======== Supplied information ========

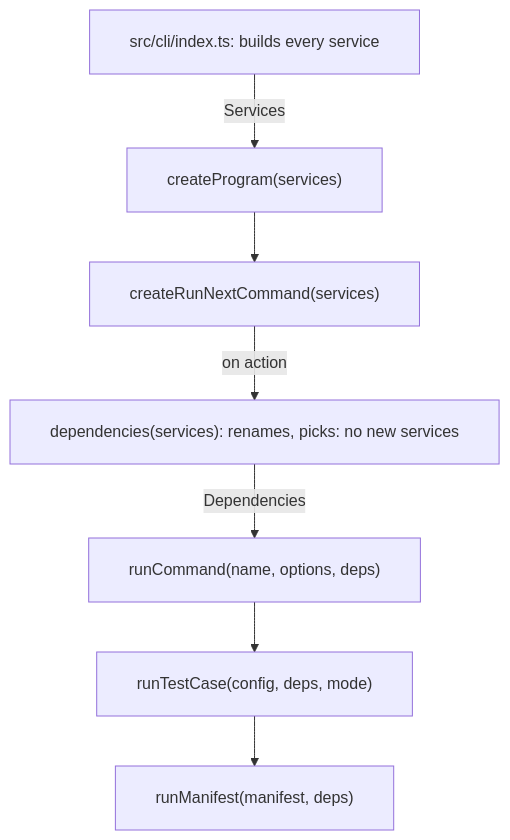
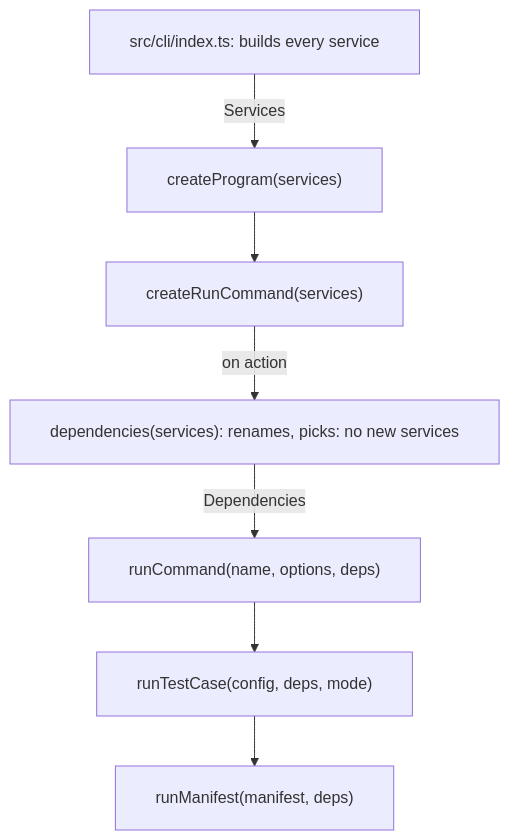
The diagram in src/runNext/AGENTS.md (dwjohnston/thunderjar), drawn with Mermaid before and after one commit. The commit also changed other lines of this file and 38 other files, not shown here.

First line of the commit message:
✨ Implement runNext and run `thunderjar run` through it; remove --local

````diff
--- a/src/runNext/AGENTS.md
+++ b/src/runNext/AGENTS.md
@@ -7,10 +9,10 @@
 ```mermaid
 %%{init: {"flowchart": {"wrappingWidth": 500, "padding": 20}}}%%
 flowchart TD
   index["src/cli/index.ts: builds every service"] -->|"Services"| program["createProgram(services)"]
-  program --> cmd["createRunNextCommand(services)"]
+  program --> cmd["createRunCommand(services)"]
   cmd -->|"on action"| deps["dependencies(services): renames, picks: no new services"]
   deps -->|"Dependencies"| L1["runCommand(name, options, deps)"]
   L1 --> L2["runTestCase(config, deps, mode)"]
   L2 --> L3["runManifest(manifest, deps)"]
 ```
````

========

Problem to solve:
When a line in the listing above holds "services", include it in the tally; report only the tally.

Answer for this exercise:
4